Although it changes a little over the course of a lifetime and in some cases can even change quite a lot, this is not the aim of couples’ therapy, which focuses on much more concrete and easily defined goals so that they can give rise to agreements and commitments that are easy to monitor (to see whether or not the goals are met).

4. In therapy, a catharsis is produced that resolves the conflict

The goal of couples therapy is not to generate situations in which clients reach a point where they express their repressed emotions and thoughts with the maximum degree of intensity and honesty so that the problem the couple is going through is resolved in a matter of minutes, once both people have taken a load off their shoulders.

Although honesty is an indispensable element for couples’ therapy to work well, the simple fact of expressing one’s feelings does not have to solve anything . In order to improve the health of the relationship, it is necessary to go through other boxes, among which we find again finding common values and projects, and building a new commitment that will structure the relationship from then on.

5. Couples therapy consists of discussing

Another myth about couples’ therapy that you hear the most is that it is a space focused on the act of arguing, fighting with each other to see who is right. It’s true that heated arguments are not uncommon in these sessions, but simply confronting the other person doesn’t solve anything , and although expert couples therapy psychologists maintain a neutral role as professionals, they are not there to referee a boxing match.
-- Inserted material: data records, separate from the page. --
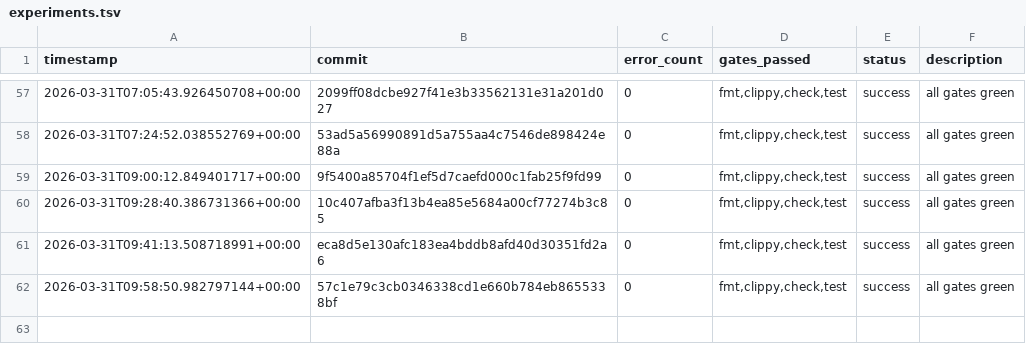
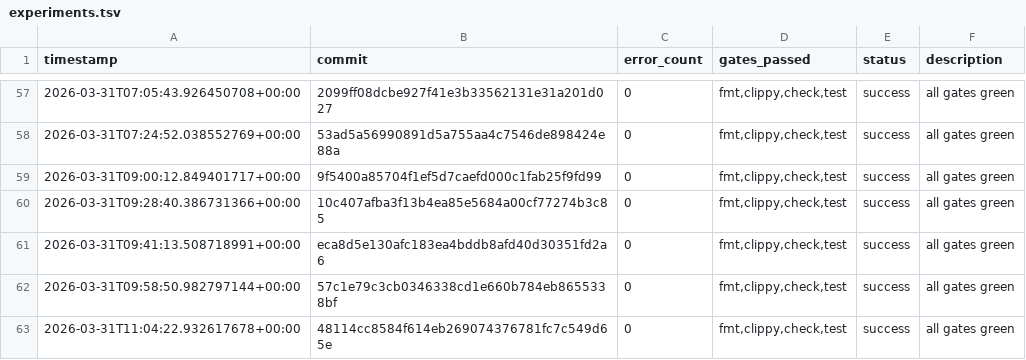
Before and after one commit to TheFermiSea/beefcake-swarm, a TSV file: experiments.tsv, drawn as a sheet; only a part is shown, gaps mark what is left out; the diff names each change by its address in the sheet, - before the commit and + after, or states it on an @@ line.

Commit message:
swarm: iteration 1 changes
Executed-By: swarm-ai-proxy

```diff
--- a/experiments.tsv
+++ b/experiments.tsv
+row 63: 2026-03-31T11:04:22.932617678+00:00 | 48114cc8584f614eb269074376781fc7c549d65e | 0 | fmt,clippy,check,test | success | all gates green
```
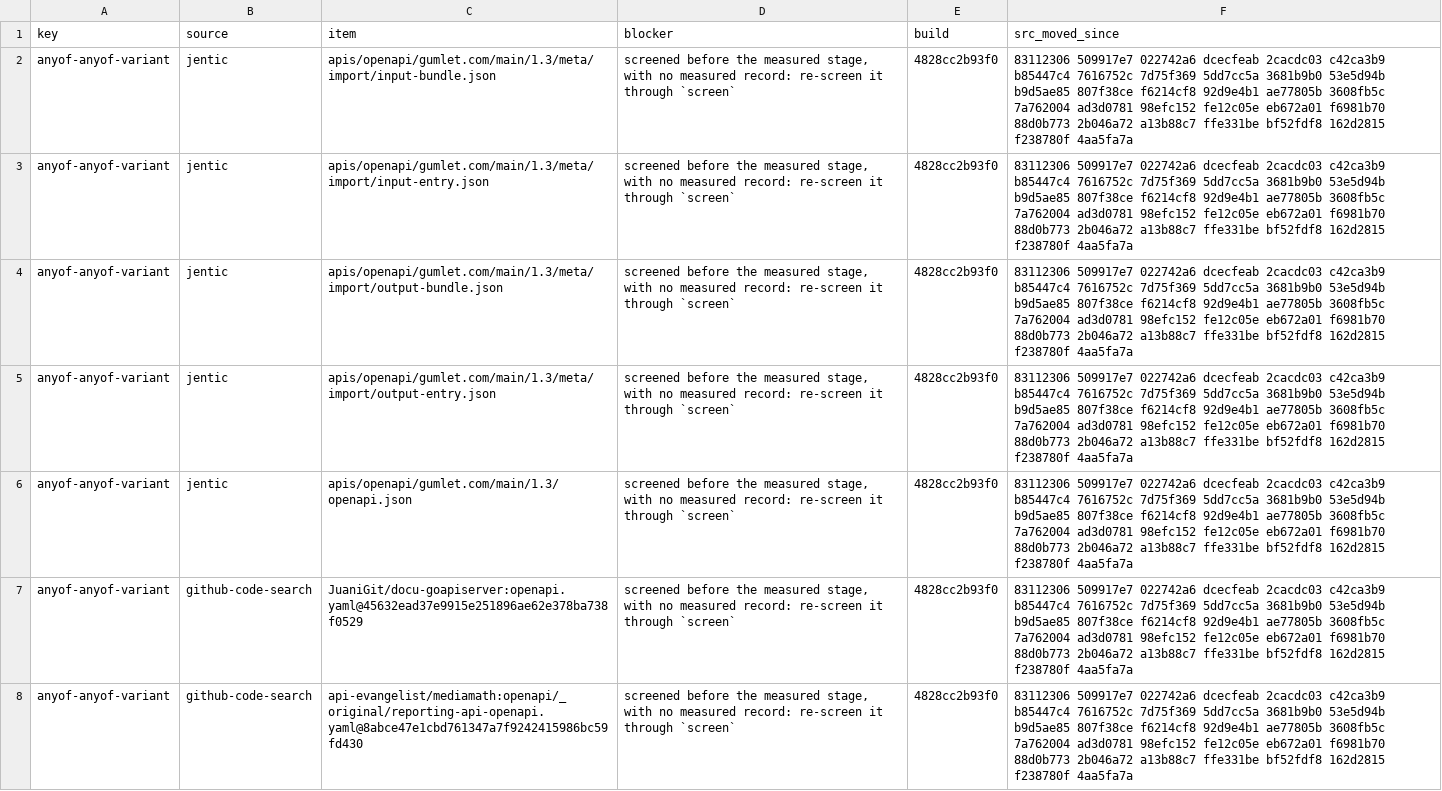
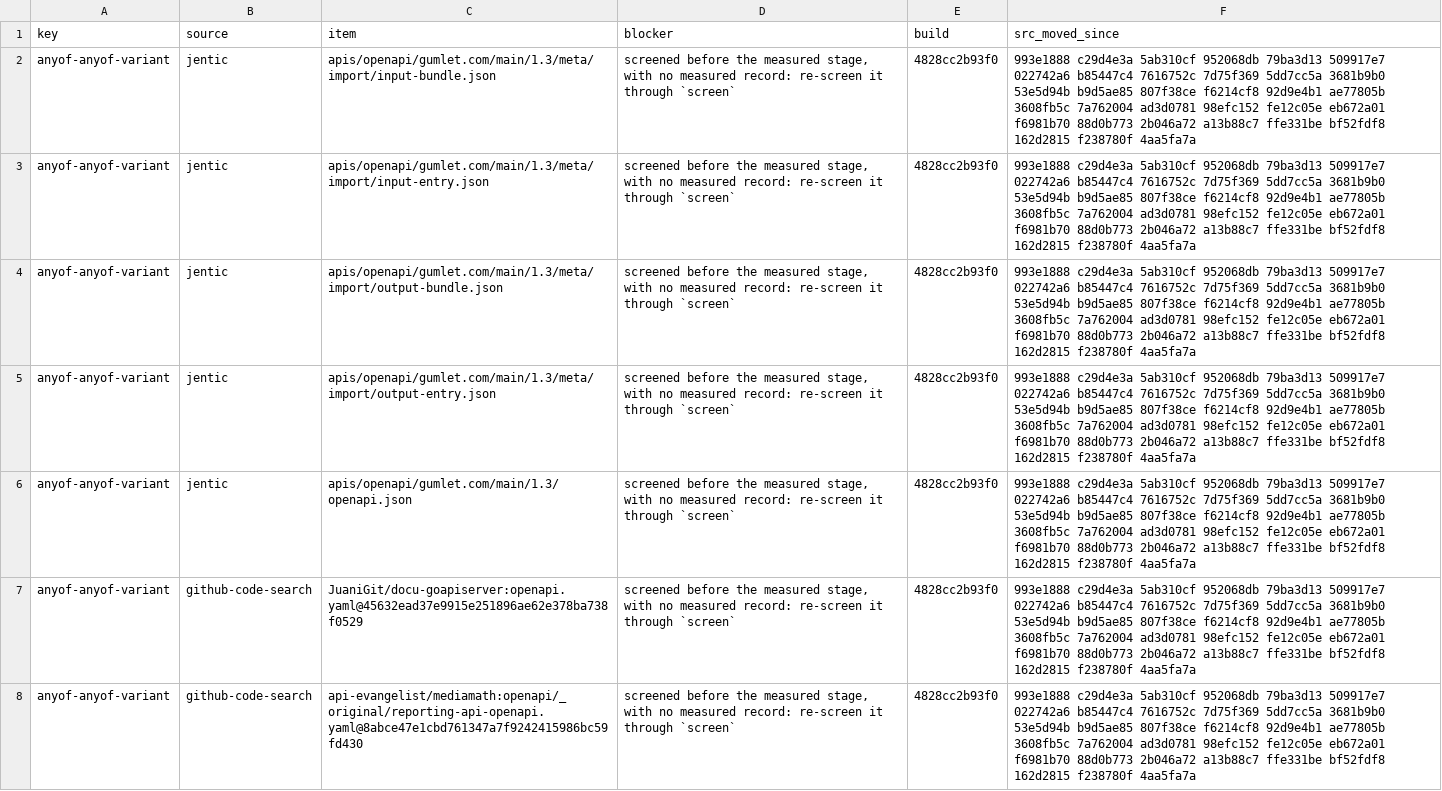
Before and after one commit to nickderobertis/crozier, a TSV file: docs/openapi-surface/golden-reach-witnesses/outstanding.tsv, drawn as a sheet; only a part is shown; the diff covers the shown part only; the diff names each change by its address in the sheet, - before the commit and + after, or states it on an @@ line.

```diff
--- a/docs/openapi-surface/golden-reach-witnesses/outstanding.tsv
+++ b/docs/openapi-surface/golden-reach-witnesses/outstanding.tsv
-F2:F8 (src_moved_since): 83112306 509917e7 022742a6 dcecfeab 2cacdc03 c42ca3b9 b85447c4 7616752c…
+F2:F8 (src_moved_since): 993e1888 c29d4e3a 5ab310cf 952068db 79ba3d13 509917e7 022742a6 b85447c4 7616752c…
```
Also changed, not shown: 163 edited cells elsewhere in this file.
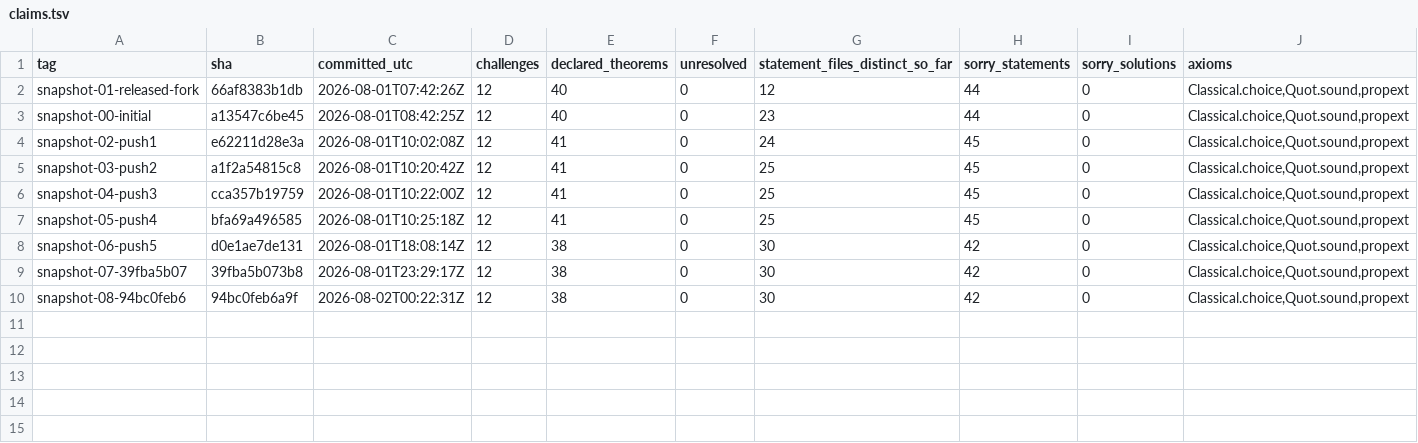
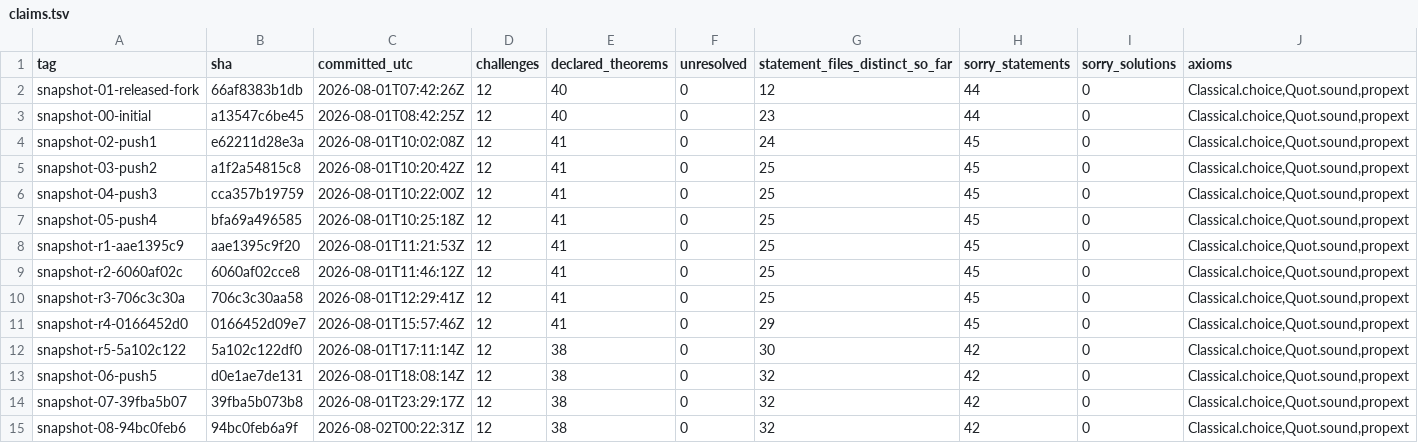
Before and after one commit to chcaru/ten-proofs-archive, a TSV file: claims.tsv, drawn as a sheet.

Commit message:
recover five upstream states from forks; upstream did keep a history, briefly
Sweeping all 35 forks for every ref (not just HEAD) and walking each
ancestry recovered five upstream states that direct polling never saw,
all inside the 10:25-18:08 window previously recorded as quiet:

  11:21:53Z aae1395c9  parents=0
  11:46:12Z 6060af02c  parents=1  'Remove unused Connes rigidity proof declarations'
  12:29:41Z 706c3c30a  parents=0
  15:57:46Z 0166452d0  parents=0
  17:11:14Z 5a102c122  parents=0

6060af02c falsifies 'every observed state is a parentless root commit':
for 24 minutes upstream had a real two-commit history with an accurate
descriptive message, removing 14,989 lines of unused declarations.

Two changes previously attributed to the 18:08 push resolve earlier:
nanoda coverage reached 12/12 by 11:21 (not 18:08), and the declared
theorem count fell 41->38 between 15:57 and 17:11 (not at 18:08).
Both were artifacts of sparse sampling.

Adds tools/forks.py, which performs the sweep and is idempotent.

```diff
--- a/claims.tsv
+++ b/claims.tsv
@@ -7,4 +7,9 @@ snapshot-04-push3	cca357b19759	2026-08-01T10:22:00Z	12	41	0	25	45	0	Classical.ch
 snapshot-05-push4	bfa69a496585	2026-08-01T10:25:18Z	12	41	0	25	45	0	Classical.choice,Quot.sound,propext
-snapshot-06-push5	d0e1ae7de131	2026-08-01T18:08:14Z	12	38	0	30	42	0	Classical.choice,Quot.sound,propext
-snapshot-07-39fba5b07	39fba5b073b8	2026-08-01T23:29:17Z	12	38	0	30	42	0	Classical.choice,Quot.sound,propext
-snapshot-08-94bc0feb6	94bc0feb6a9f	2026-08-02T00:22:31Z	12	38	0	30	42	0	Classical.choice,Quot.sound,propext
+snapshot-r1-aae1395c9	aae1395c9f20	2026-08-01T11:21:53Z	12	41	0	25	45	0	Classical.choice,Quot.sound,propext
+snapshot-r2-6060af02c	6060af02cce8	2026-08-01T11:46:12Z	12	41	0	25	45	0	Classical.choice,Quot.sound,propext
+snapshot-r3-706c3c30a	706c3c30aa58	2026-08-01T12:29:41Z	12	41	0	25	45	0	Classical.choice,Quot.sound,propext
+snapshot-r4-0166452d0	0166452d09e7	2026-08-01T15:57:46Z	12	41	0	29	45	0	Classical.choice,Quot.sound,propext
+snapshot-r5-5a102c122	5a102c122df0	2026-08-01T17:11:14Z	12	38	0	30	42	0	Classical.choice,Quot.sound,propext
+snapshot-06-push5	d0e1ae7de131	2026-08-01T18:08:14Z	12	38	0	32	42	0	Classical.choice,Quot.sound,propext
+snapshot-07-39fba5b07	39fba5b073b8	2026-08-01T23:29:17Z	12	38	0	32	42	0	Classical.choice,Quot.sound,propext
+snapshot-08-94bc0feb6	94bc0feb6a9f	2026-08-02T00:22:31Z	12	38	0	32	42	0	Classical.choice,Quot.sound,propext
```
Also changed, not shown: 2 other files.
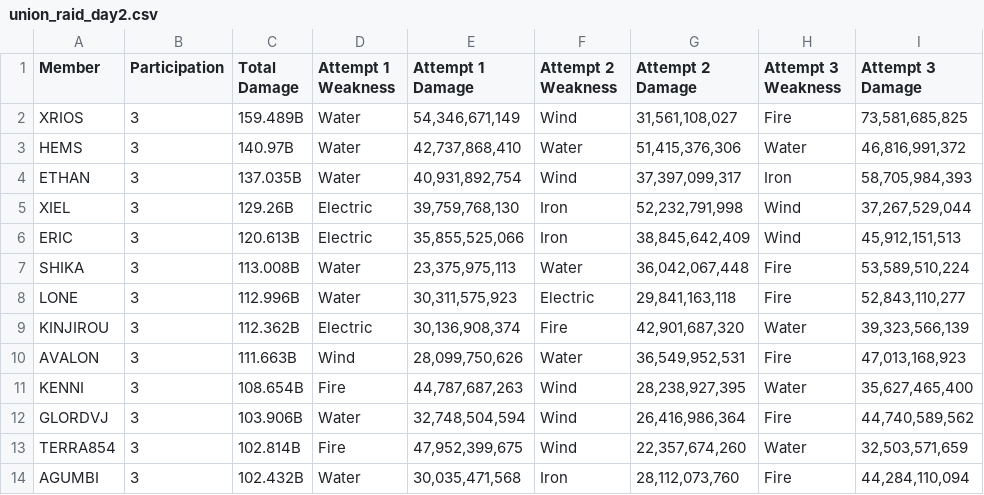
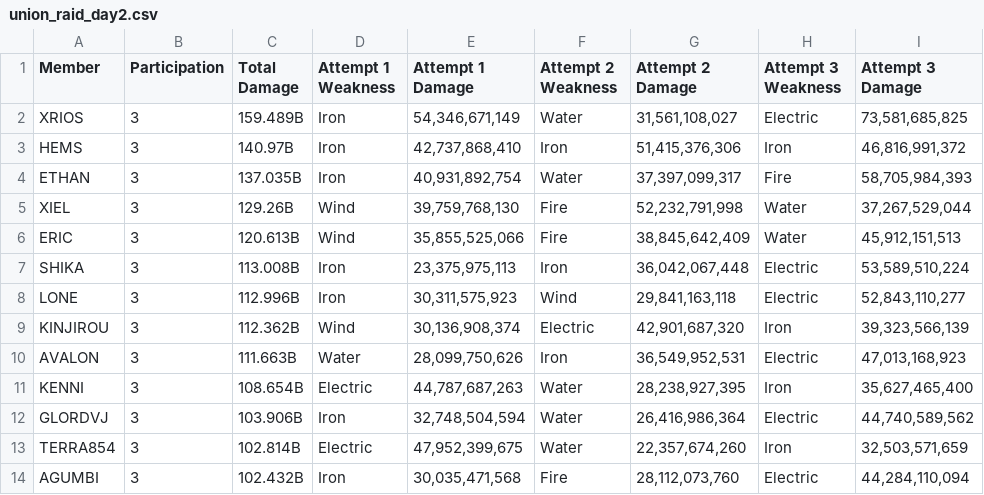
Before and after one commit to truongthodeptrai/Blablalink_Extract, a CSV file: Nikke_UR_scraper/union_raid_day2.csv, drawn as a sheet; only a part is shown; the diff covers the shown part only.

Commit message:
Updated elemental weakness

```diff
--- a/Nikke_UR_scraper/union_raid_day2.csv
+++ b/Nikke_UR_scraper/union_raid_day2.csv
@@ -1,14 +1,14 @@
 Member,Participation,Total Damage,Attempt 1 Weakness,Attempt 1 Damage,Attempt 2 Weakness,Attempt 2 Damage,Attempt 3 Weakness,Attempt 3 Damage
-XRIOS,3,159.489B,Water,"54,346,671,149",Wind,"31,561,108,027",Fire,"73,581,685,825"
-HEMS,3,140.97B,Water,"42,737,868,410",Water,"51,415,376,306",Water,"46,816,991,372"
-ETHAN,3,137.035B,Water,"40,931,892,754",Wind,"37,397,099,317",Iron,"58,705,984,393"
-XIEL,3,129.26B,Electric,"39,759,768,130",Iron,"52,232,791,998",Wind,"37,267,529,044"
-ERIC,3,120.613B,Electric,"35,855,525,066",Iron,"38,845,642,409",Wind,"45,912,151,513"
-SHIKA,3,113.008B,Water,"23,375,975,113",Water,"36,042,067,448",Fire,"53,589,510,224"
-LONE,3,112.996B,Water,"30,311,575,923",Electric,"29,841,163,118",Fire,"52,843,110,277"
-KINJIROU,3,112.362B,Electric,"30,136,908,374",Fire,"42,901,687,320",Water,"39,323,566,139"
-AVALON,3,111.663B,Wind,"28,099,750,626",Water,"36,549,952,531",Fire,"47,013,168,923"
-KENNI,3,108.654B,Fire,"44,787,687,263",Wind,"28,238,927,395",Water,"35,627,465,400"
-GLORDVJ,3,103.906B,Water,"32,748,504,594",Wind,"26,416,986,364",Fire,"44,740,589,562"
-TERRA854,3,102.814B,Fire,"47,952,399,675",Wind,"22,357,674,260",Water,"32,503,571,659"
-AGUMBI,3,102.432B,Water,"30,035,471,568",Iron,"28,112,073,760",Fire,"44,284,110,094"
+XRIOS,3,159.489B,Iron,"54,346,671,149",Water,"31,561,108,027",Electric,"73,581,685,825"
+HEMS,3,140.97B,Iron,"42,737,868,410",Iron,"51,415,376,306",Iron,"46,816,991,372"
+ETHAN,3,137.035B,Iron,"40,931,892,754",Water,"37,397,099,317",Fire,"58,705,984,393"
+XIEL,3,129.26B,Wind,"39,759,768,130",Fire,"52,232,791,998",Water,"37,267,529,044"
+ERIC,3,120.613B,Wind,"35,855,525,066",Fire,"38,845,642,409",Water,"45,912,151,513"
+SHIKA,3,113.008B,Iron,"23,375,975,113",Iron,"36,042,067,448",Electric,"53,589,510,224"
+LONE,3,112.996B,Iron,"30,311,575,923",Wind,"29,841,163,118",Electric,"52,843,110,277"
+KINJIROU,3,112.362B,Wind,"30,136,908,374",Electric,"42,901,687,320",Iron,"39,323,566,139"
+AVALON,3,111.663B,Water,"28,099,750,626",Iron,"36,549,952,531",Electric,"47,013,168,923"
+KENNI,3,108.654B,Electric,"44,787,687,263",Water,"28,238,927,395",Iron,"35,627,465,400"
+GLORDVJ,3,103.906B,Iron,"32,748,504,594",Water,"26,416,986,364",Electric,"44,740,589,562"
+TERRA854,3,102.814B,Electric,"47,952,399,675",Water,"22,357,674,260",Iron,"32,503,571,659"
+AGUMBI,3,102.432B,Iron,"30,035,471,568",Fire,"28,112,073,760",Electric,"44,284,110,094"
```
Also changed, not shown: 57 edited cells elsewhere in this file, 1 other file.
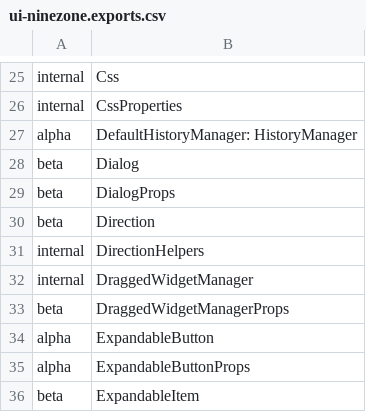
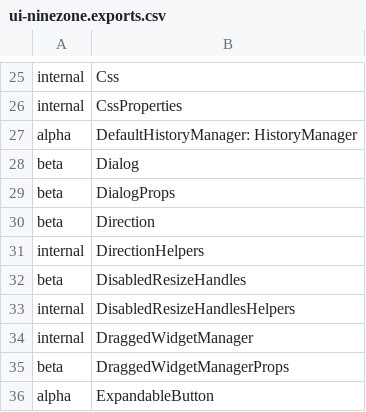
Before and after one commit to iTwin/appui, a CSV file: common/api/summary/ui-ninezone.exports.csv, drawn as a sheet; only a part is shown, gaps mark what is left out; the shorter side is filled out with more unchanged rows.

Commit message:
Merged PR 53864: Remove resize indicator when widget can not be resized
- Do not show widget resize indicator when widget can not be resized.
- Remove @internal from getDropTarget and getDisabledResizeHandles of ZonesManager.
- Test coverage.
- ui-framework: handle disabled resize handles.
- ui-framework tests.
- Extract API.
- Rush change.

Related work items: #185929

```diff
--- a/common/api/summary/ui-ninezone.exports.csv
+++ b/common/api/summary/ui-ninezone.exports.csv
@@ -31,2 +31,4 @@ beta;Direction
 internal;DirectionHelpers
+beta;DisabledResizeHandles
+internal;DisabledResizeHandlesHelpers
 internal;DraggedWidgetManager
```
Also changed, not shown: 18 other files.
The discussions are a consequence of dealing with personal and sometimes delicate issues throughout these sessions, and in any case the logic of taking away the reason of the other to win a symbolic battle not only does not help, but it also poses obstacles to the progress of the therapy .

6. The breakup is the failure of couples’ therapy

To think that the aim of couples’ therapy is to avoid at all costs the break-up is to not fully understand the nature of affective relationships, because the truth is that sometimes the best solution is to end the engagement or the marriage; in fact, some people go to therapy already knowing that they want to break up , and only to please the other person.

The goal of couples therapy is to continue the relationship in the best possible way, either to make it last or to end it on the best possible terms.

Also, as with everything, there is always some risk that things may not go well, and couples therapy may fail regardless of whether or not there is a break-up. For example, if the professional doesn’t know how to create a climate of trust in which a married couple feels they can express themselves without fear of disapproval.

Are you looking for couples therapy services?

If you live in the Madrid area and are interested in going to couples therapy, we invite you to contact our team of psychologists at the UPAD Psychology and Coaching Center, located in Argüelles. Here you will find professionals with experience in intervening in cases of marital or dating crisis such as constant arguments, jealousy, boredom in the time spent in the company of the other, lack of confidence due to infidelity, etc.

Bibliographic references:

  • Bermudez, C., Brik, E. (2010). Systemic Family Therapy. Madrid, Spain: Síntesis.
  • Bustamante, J. (2016). Sexuality and Couple’s Therapy: the Couple from a Global Approach. Madrid, Spain: UNED.
  • Christensen A., Atkins D.C., Baucom B., Yi J. (2010). Marital status and satisfaction five years following a randomized clinical trial comparing traditional versus integrative behavioral couple therapy. Journal of Consulting and Clinical Psychology. 78 (2): pp. 225 – 235.
  • Christensen, A., Atkins, D.C., Yi, J., Baucom, D.H. and George, W.H. (2006). Couple and individual adjustment for 2 years following a randomized clinical trial comparing traditional versus integrative behavioral couple therapy. Journal of Consulting and Clinical Psychology. 74(6): pp. 1180 – 1191.

Leave a Reply